Data records:
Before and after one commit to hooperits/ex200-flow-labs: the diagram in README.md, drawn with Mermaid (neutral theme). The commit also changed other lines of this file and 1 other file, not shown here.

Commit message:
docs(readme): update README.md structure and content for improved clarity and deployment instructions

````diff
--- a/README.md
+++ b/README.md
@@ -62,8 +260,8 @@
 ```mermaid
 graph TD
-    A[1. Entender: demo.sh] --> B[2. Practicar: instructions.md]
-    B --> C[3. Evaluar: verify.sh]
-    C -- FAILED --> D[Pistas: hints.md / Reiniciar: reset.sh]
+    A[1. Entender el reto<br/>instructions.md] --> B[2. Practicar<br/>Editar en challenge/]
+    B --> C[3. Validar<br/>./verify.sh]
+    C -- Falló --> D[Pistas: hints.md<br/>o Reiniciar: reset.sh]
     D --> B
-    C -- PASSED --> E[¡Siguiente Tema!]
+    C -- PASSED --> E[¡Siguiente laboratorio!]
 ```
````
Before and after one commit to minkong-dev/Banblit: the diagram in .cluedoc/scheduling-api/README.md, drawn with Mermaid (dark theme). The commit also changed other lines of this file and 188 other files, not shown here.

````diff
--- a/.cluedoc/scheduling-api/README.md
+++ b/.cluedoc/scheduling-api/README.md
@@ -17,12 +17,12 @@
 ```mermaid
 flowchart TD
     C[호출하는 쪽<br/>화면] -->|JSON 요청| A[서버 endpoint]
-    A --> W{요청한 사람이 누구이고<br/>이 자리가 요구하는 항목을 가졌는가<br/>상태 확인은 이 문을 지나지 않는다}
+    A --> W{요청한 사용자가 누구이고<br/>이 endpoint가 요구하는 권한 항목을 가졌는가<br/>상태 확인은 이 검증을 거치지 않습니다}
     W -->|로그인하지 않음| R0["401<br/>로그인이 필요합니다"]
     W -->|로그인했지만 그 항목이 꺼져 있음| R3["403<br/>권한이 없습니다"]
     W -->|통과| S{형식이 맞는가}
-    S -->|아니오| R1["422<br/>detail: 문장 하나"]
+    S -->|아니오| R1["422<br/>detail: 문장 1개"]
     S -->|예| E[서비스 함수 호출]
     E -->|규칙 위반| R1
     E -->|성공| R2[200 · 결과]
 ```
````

What this task involves:
Write the records out once more. Change nothing.

Exercise output:
Before and after one commit to hooperits/ex200-flow-labs: the diagram in README.md, drawn with Mermaid (neutral theme). The commit also changed other lines of this file and 1 other file, not shown here.

Commit message:
docs(readme): update README.md structure and content for improved clarity and deployment instructions

````diff
--- a/README.md
+++ b/README.md
@@ -62,8 +260,8 @@
 ```mermaid
 graph TD
-    A[1. Entender: demo.sh] --> B[2. Practicar: instructions.md]
-    B --> C[3. Evaluar: verify.sh]
-    C -- FAILED --> D[Pistas: hints.md / Reiniciar: reset.sh]
+    A[1. Entender el reto<br/>instructions.md] --> B[2. Practicar<br/>Editar en challenge/]
+    B --> C[3. Validar<br/>./verify.sh]
+    C -- Falló --> D[Pistas: hints.md<br/>o Reiniciar: reset.sh]
     D --> B
-    C -- PASSED --> E[¡Siguiente Tema!]
+    C -- PASSED --> E[¡Siguiente laboratorio!]
 ```
````
Before and after one commit to minkong-dev/Banblit: the diagram in .cluedoc/scheduling-api/README.md, drawn with Mermaid (dark theme). The commit also changed other lines of this file and 188 other files, not shown here.

````diff
--- a/.cluedoc/scheduling-api/README.md
+++ b/.cluedoc/scheduling-api/README.md
@@ -17,12 +17,12 @@
 ```mermaid
 flowchart TD
     C[호출하는 쪽<br/>화면] -->|JSON 요청| A[서버 endpoint]
-    A --> W{요청한 사람이 누구이고<br/>이 자리가 요구하는 항목을 가졌는가<br/>상태 확인은 이 문을 지나지 않는다}
+    A --> W{요청한 사용자가 누구이고<br/>이 endpoint가 요구하는 권한 항목을 가졌는가<br/>상태 확인은 이 검증을 거치지 않습니다}
     W -->|로그인하지 않음| R0["401<br/>로그인이 필요합니다"]
     W -->|로그인했지만 그 항목이 꺼져 있음| R3["403<br/>권한이 없습니다"]
     W -->|통과| S{형식이 맞는가}
-    S -->|아니오| R1["422<br/>detail: 문장 하나"]
+    S -->|아니오| R1["422<br/>detail: 문장 1개"]
     S -->|예| E[서비스 함수 호출]
     E -->|규칙 위반| R1
     E -->|성공| R2[200 · 결과]
 ```
````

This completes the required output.